The Constitution specifically guards the right of Americans to peaceably assemble and petition government for redress of grievances. It does not protect against violence, mobs, or riots. 

There’s a reason for this – not just law and order, but also because the founders knew from experience that peaceful protest and civil disobedience are things tyrants fear…and true patriots embrace.

Lawrence Reed reminds us of some of the more effective instances of nonviolent protest and civil disobedience throughout history – from defying a pharaoh’s homicidal edict to the Boston Tea Party, the White Rose Movement, the Civil Rights, Movement, Gandhi’s Salt March, and Eastern Europe’s uprising against communist tyranny:

The Soviet Union’s “Evil Empire” unraveled in the pivotal year of 1989 but leading up to it, citizens from the Baltic states to Romania made life miserable for communist overlords. In Estonia, the “Singing Revolution” put widespread civil disobedience to music.
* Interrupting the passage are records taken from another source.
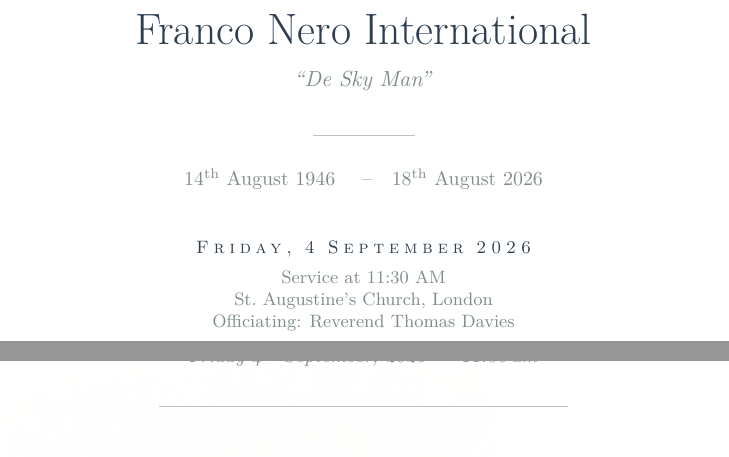
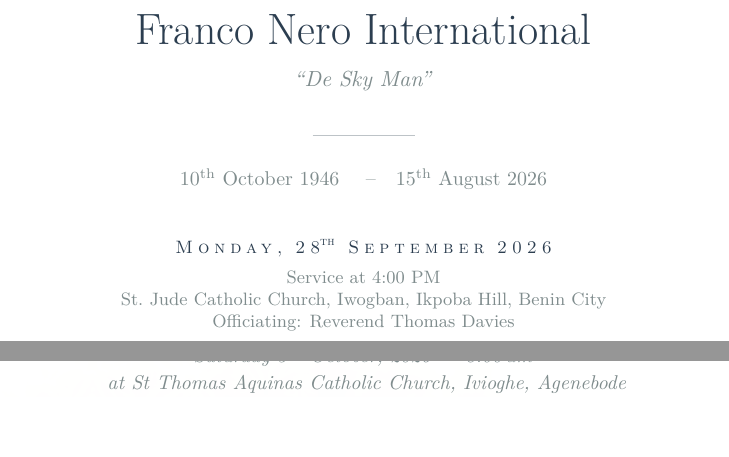
Before and after one commit to achinwo/franco-nero-funeral, a LaTeX document (main.tex, which reads sections/01-cover.tex, sections/05-funeral-mass.tex): two parts of pages 1 and 12 of 30, joined at a grey line, cut so that both start at the same text, the shorter picture padded with empty space. Compiled offline with pdfLaTeX.

Commit message:
- updated event dates

```diff
--- a/sections/01-cover.tex
+++ b/sections/01-cover.tex
@@ -18,13 +18,13 @@
   {\color{rulecolor}\rule{18mm}{0.4pt}}
 
   \vspace{4mm}
-  {\small\color{accent}14\textsuperscript{th} August 1946 \quad--\quad 18\textsuperscript{th} August 2026}
+  {\small\color{accent}10\textsuperscript{th} October 1946 \quad--\quad 15\textsuperscript{th} August 2026}
 
   \vspace{8mm}
-  {\footnotesize\color{primary}\displaycaps{Friday, 4 September 2026}\par}
+  {\footnotesize\color{primary}\displaycaps{Monday, 28\textsuperscript{th} September 2026}\par}
   \vspace{1.5mm}
-  {\footnotesize\color{accent}Service at 11:30 AM\par}
-  {\footnotesize\color{accent}St.\ Augustine's Church, London\par}
+  {\footnotesize\color{accent}Service at 4:00 PM\par}
+  {\footnotesize\color{accent}St.\ Jude Catholic Church, Iwogban, Ikpoba Hill, Benin City\par}
   {\footnotesize\color{accent}Officiating: Reverend Thomas Davies\par}
 \end{center}
 
--- a/sections/05-funeral-mass.tex
+++ b/sections/05-funeral-mass.tex
@@ -9,7 +9,8 @@
   {\Large\scshape\color{primary} The Funeral Mass}
   \vspace{2pt}
 
-  {\small\color{accent}\textit{Friday 4\textsuperscript{th} September, 2026 --- 11:30\,am}}
+  {\small\color{accent}\textit{Saturday 3\textsuperscript{rd} October, 2026 --- 8:00\,am}} \\
+  {\small\color{accent}\textit{ at St Thomas Aquinas Catholic Church, Ivioghe, Agenebode}}
   \thinseparator
 \end{center}
 
```
Also changed, not shown: main.tex (+0 -1 lines), sections/03-biography.tex (+7 -1 lines), sections/04-vigil-mass.tex (+2 -1 lines), sections/06-at-the-graveside.tex (+1 -1 lines).
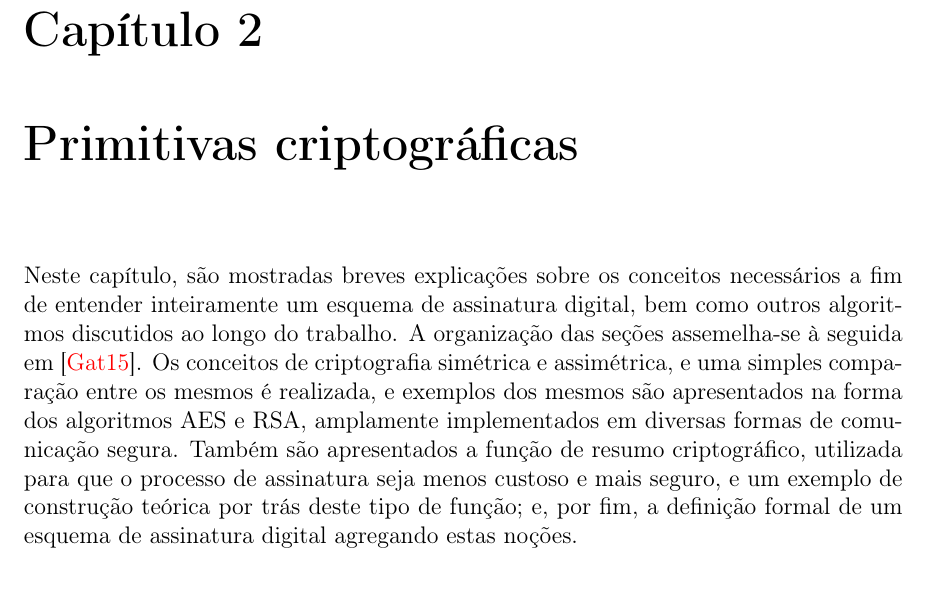
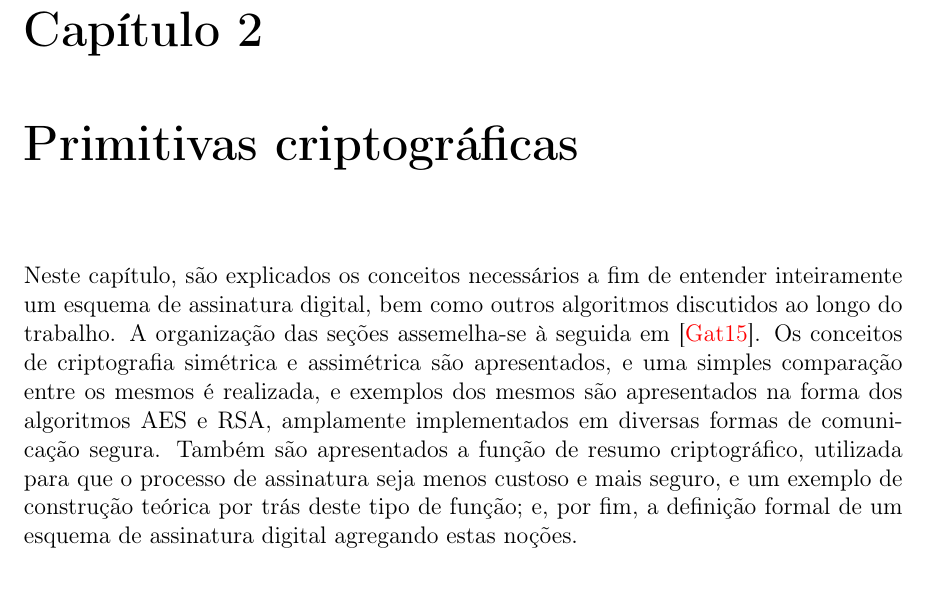
Before and after one commit to zambonin/bsc, a LaTeX document (bsc.tex): part of page 5 of 24, cut so that both start at the same text. Compiled offline with pdfLaTeX.

Commit message:
sharelatex: update bsc.tex from r11043 to r11050

```diff
--- a/bsc.tex
+++ b/bsc.tex
@@ -148,11 +148,11 @@ do esquema Winternitz no contexto destes, e mensurar desempenho onde aplicável.
 
 \chapter{Primitivas criptográficas}
 
-Neste capítulo, são mostradas breves explicações sobre os conceitos necessários
+Neste capítulo, são explicados os conceitos necessários
 a fim de entender inteiramente um esquema de assinatura digital, bem como outros
 algoritmos discutidos ao longo do trabalho. A organização das seções assemelha-se
 à seguida em~\cite{Gathen:2015:CRY:2857293}. Os conceitos de criptografia simétrica
-e assimétrica, e uma simples comparação entre os mesmos é realizada, e exemplos
+e assimétrica são apresentados, e uma simples comparação entre os mesmos é realizada, e exemplos
 dos mesmos são apresentados na forma dos algoritmos AES e RSA, amplamente
 implementados em diversas formas de comunicação segura. Também são apresentados
 a função de resumo criptográfico, utilizada para que o processo de assinatura
```
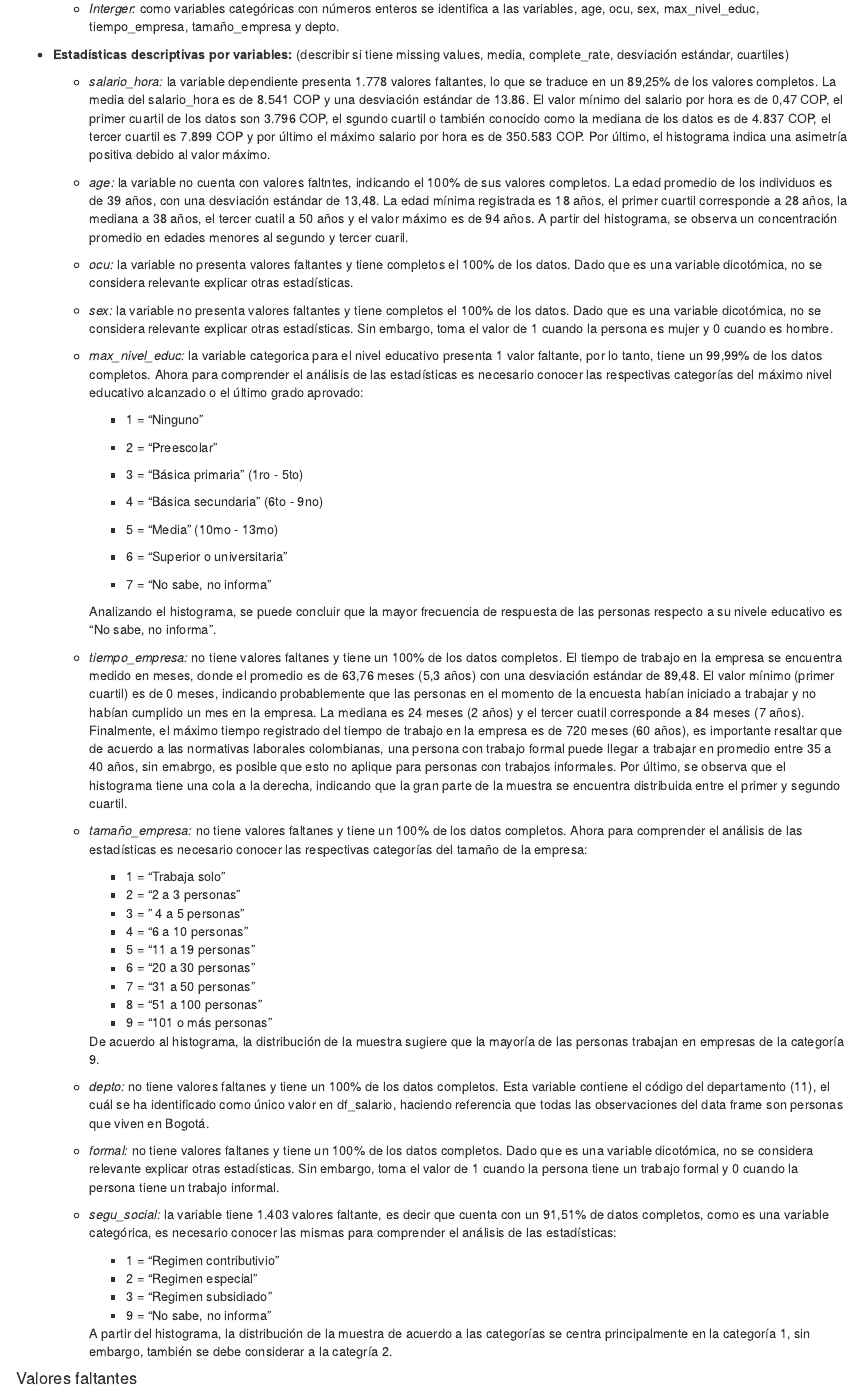
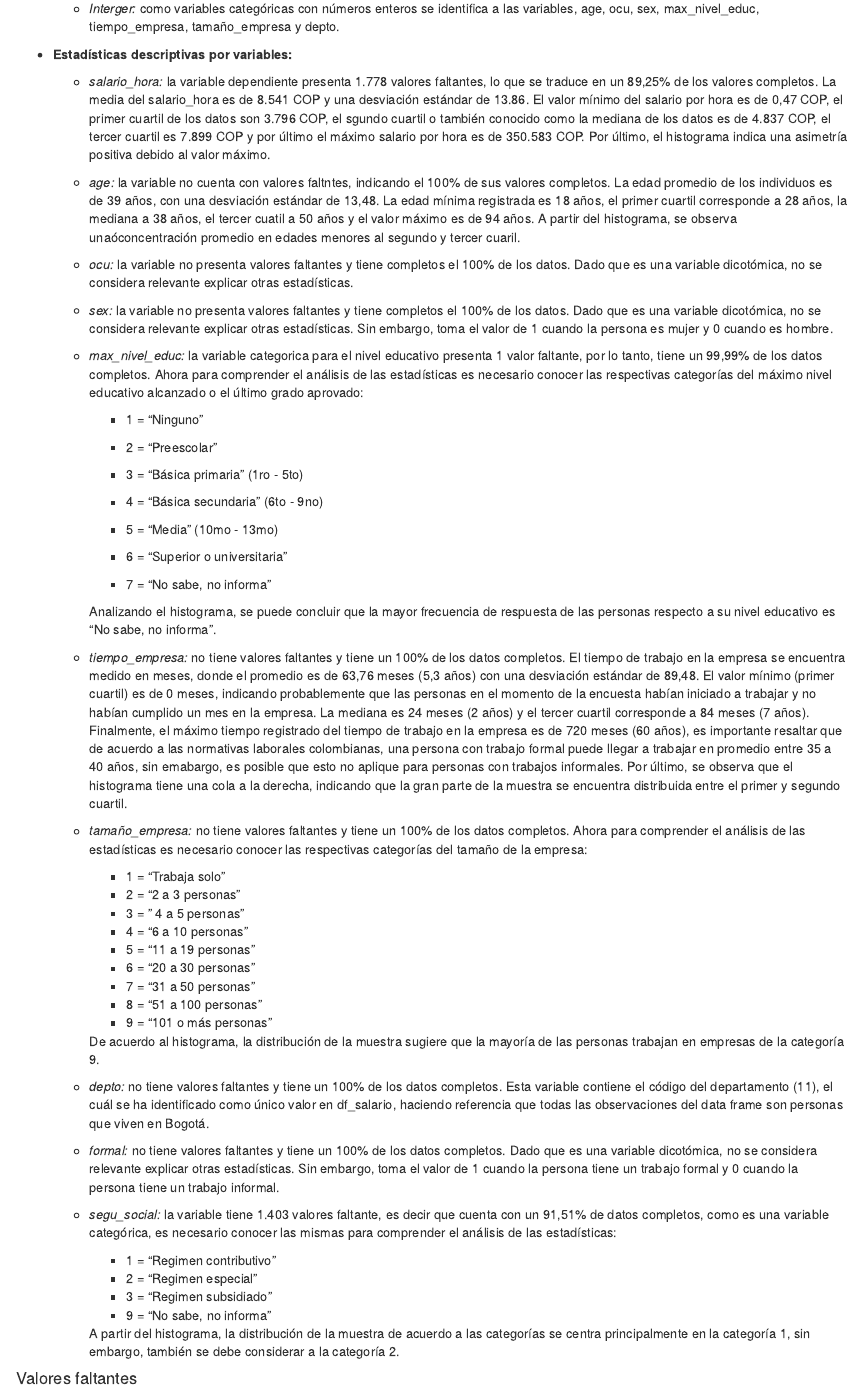
Before and after one commit to GeorgeWton1986/T1_BDML, an R Markdown document (02_Script/Taller1.Rmd): the page in a window 1100 px wide, from 4930 px down. Rendered offline with R 4.5, knitr and Pandoc, with nearby package versions; some code elsewhere in the file could not run offline.

Commit message:
ortografia

```diff
--- a/02_Script/Taller1.Rmd
+++ b/02_Script/Taller1.Rmd
@@ -170,11 +170,11 @@ Así mismo, para poder trabjar con los datos de forma adecuda, es necesario real
 
     -   *Interger:* como variables categóricas con números enteros se identifica a las variables, age, ocu, sex, max_nivel_educ, tiempo_empresa, tamaño_empresa y depto.
 
--   **Estadísticas descriptivas por variables:** (describir si tiene missing values, media, complete_rate, desviación estándar, cuartiles)
+-   **Estadísticas descriptivas por variables:**
 
     -   *salario_hora:* la variable dependiente presenta 1.778 valores faltantes, lo que se traduce en un 89,25% de los valores completos. La media del salario_hora es de 8.541 COP y una desviación estándar de 13.86. El valor mínimo del salario por hora es de 0,47 COP, el primer cuartil de los datos son 3.796 COP, el sgundo cuartil o también conocido como la mediana de los datos es de 4.837 COP, el tercer cuartil es 7.899 COP y por último el máximo salario por hora es de 350.583 COP. Por último, el histograma indica una asimetría positiva debido al valor máximo.
 
-    -   *age:* la variable no cuenta con valores faltntes, indicando el 100% de sus valores completos. La edad promedio de los individuos es de 39 años, con una desviación estándar de 13,48. La edad mínima registrada es 18 años, el primer cuartil corresponde a 28 años, la mediana a 38 años, el tercer cuatil a 50 años y el valor máximo es de 94 años. A partir del histograma, se observa un concentración promedio en edades menores al segundo y tercer cuaril.
+    -   *age:* la variable no cuenta con valores faltntes, indicando el 100% de sus valores completos. La edad promedio de los individuos es de 39 años, con una desviación estándar de 13,48. La edad mínima registrada es 18 años, el primer cuartil corresponde a 28 años, la mediana a 38 años, el tercer cuatil a 50 años y el valor máximo es de 94 años. A partir del histograma, se observa unaóconcentración promedio en edades menores al segundo y tercer cuaril.
 
     -   *ocu:* la variable no presenta valores faltantes y tiene completos el 100% de los datos. Dado que es una variable dicotómica, no se considera relevante explicar otras estadísticas.
 
@@ -196,11 +196,11 @@ Así mismo, para poder trabjar con los datos de forma adecuda, es necesario real
 
         -   7 = "No sabe, no informa"
 
-        Analizando el histograma, se puede concluir que la mayor frecuencia de respuesta de las personas respecto a su nivele educativo es "No sabe, no informa".
+        Analizando el histograma, se puede concluir que la mayor frecuencia de respuesta de las personas respecto a su nivel educativo es "No sabe, no informa".
 
-    -   *tiempo_empresa:* no tiene valores faltanes y tiene un 100% de los datos completos. El tiempo de trabajo en la empresa se encuentra medido en meses, donde el promedio es de 63,76 meses (5,3 años) con una desviación estándar de 89,48. El valor mínimo (primer cuartil) es de 0 meses, indicando probablemente que las personas en el momento de la encuesta habían iniciado a trabajar y no habían cumplido un mes en la empresa. La mediana es 24 meses (2 años) y el tercer cuatil corresponde a 84 meses (7 años). Finalmente, el máximo tiempo registrado del tiempo de trabajo en la empresa es de 720 meses (60 años), es importante resaltar que de acuerdo a las normativas laborales colombianas, una persona con trabajo formal puede llegar a trabajar en promedio entre 35 a 40 años, sin emabrgo, es posible que esto no aplique para personas con trabajos informales. Por último, se observa que el histograma tiene una cola a la derecha, indicando que la gran parte de la muestra se encuentra distribuida entre el primer y segundo cuartil.
+    -   *tiempo_empresa:* no tiene valores faltantes y tiene un 100% de los datos completos. El tiempo de trabajo en la empresa se encuentra medido en meses, donde el promedio es de 63,76 meses (5,3 años) con una desviación estándar de 89,48. El valor mínimo (primer cuartil) es de 0 meses, indicando probablemente que las personas en el momento de la encuesta habían iniciado a trabajar y no habían cumplido un mes en la empresa. La mediana es 24 meses (2 años) y el tercer cuartil corresponde a 84 meses (7 años). Finalmente, el máximo tiempo registrado del tiempo de trabajo en la empresa es de 720 meses (60 años), es importante resaltar que de acuerdo a las normativas laborales colombianas, una persona con trabajo formal puede llegar a trabajar en promedio entre 35 a 40 años, sin emabargo, es posible que esto no aplique para personas con trabajos informales. Por último, se observa que el histograma tiene una cola a la derecha, indicando que la gran parte de la muestra se encuentra distribuida entre el primer y segundo cuartil.
 
-    -   *tamaño_empresa:* no tiene valores faltanes y tiene un 100% de los datos completos. Ahora para comprender el análisis de las estadísticas es necesario conocer las respectivas categorías del tamaño de la empresa:
+    -   *tamaño_empresa:* no tiene valores faltantes y tiene un 100% de los datos completos. Ahora para comprender el análisis de las estadísticas es necesario conocer las respectivas categorías del tamaño de la empresa:
 
         -   1 = "Trabaja solo"
         -   2 = "2 a 3 personas"
@@ -214,18 +214,18 @@ Así mismo, para poder trabjar con los datos de forma adecuda, es necesario real
 
         De acuerdo al histograma, la distribución de la muestra sugiere que la mayoría de las personas trabajan en empresas de la categoría 9.
 
-    -   *depto:* no tiene valores faltanes y tiene un 100% de los datos completos. Esta variable contiene el código del departamento (11), el cuál se ha identificado como único valor en df_salario, haciendo referencia que todas las observaciones del data frame son personas que viven en Bogotá.
+    -   *depto:* no tiene valores faltantes y tiene un 100% de los datos completos. Esta variable contiene el código del departamento (11), el cuál se ha identificado como único valor en df_salario, haciendo referencia que todas las observaciones del data frame son personas que viven en Bogotá.
 
-    -   *formal:* no tiene valores faltanes y tiene un 100% de los datos completos. Dado que es una variable dicotómica, no se considera relevante explicar otras estadísticas. Sin embargo, toma el valor de 1 cuando la persona tiene un trabajo formal y 0 cuando la persona tiene un trabajo informal.
+    -   *formal:* no tiene valores faltantes y tiene un 100% de los datos completos. Dado que es una variable dicotómica, no se considera relevante explicar otras estadísticas. Sin embargo, toma el valor de 1 cuando la persona tiene un trabajo formal y 0 cuando la persona tiene un trabajo informal.
 
     -   *segu_social:* la variable tiene 1.403 valores faltante, es decir que cuenta con un 91,51% de datos completos, como es una variable categórica, es necesario conocer las mismas para comprender el análisis de las estadísticas:
 
-        -   1 = "Regimen contributivio"
+        -   1 = "Regimen contributivo"
         -   2 = "Regimen especial"
         -   3 = "Regimen subsidiado"
         -   9 = "No sabe, no informa"
 
-        A partir del histograma, la distribución de la muestra de acuerdo a las categorías se centra principalmente en la categoría 1, sin embargo, también se debe considerar a la categría 2.
+        A partir del histograma, la distribución de la muestra de acuerdo a las categorías se centra principalmente en la categoría 1, sin embargo, también se debe considerar a la categoría 2.
 
 #### Valores faltantes
 
```
Also changed, not shown: 02_Script/Taller1.Rmd (2 more changed lines).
In Poland, a flourishing underground produced massive black markets until the communist regime declared the country “ungovernable” and scheduled free elections. When Romania’s dictator Nicolae Ceausescu sent troops to arrest a pastor in Timisoara, unarmed congregants ringed the church to defend him. The soldiers refused to fire on them, and the Romanian Revolution was underway; the dictator was dead within a month.

Violence begets violence. A principled, peaceful, stand against injustice can get results.

Image Credit: By Cellofellow (Gadsden_flag.svg) [CC0], via Wikimedia Commons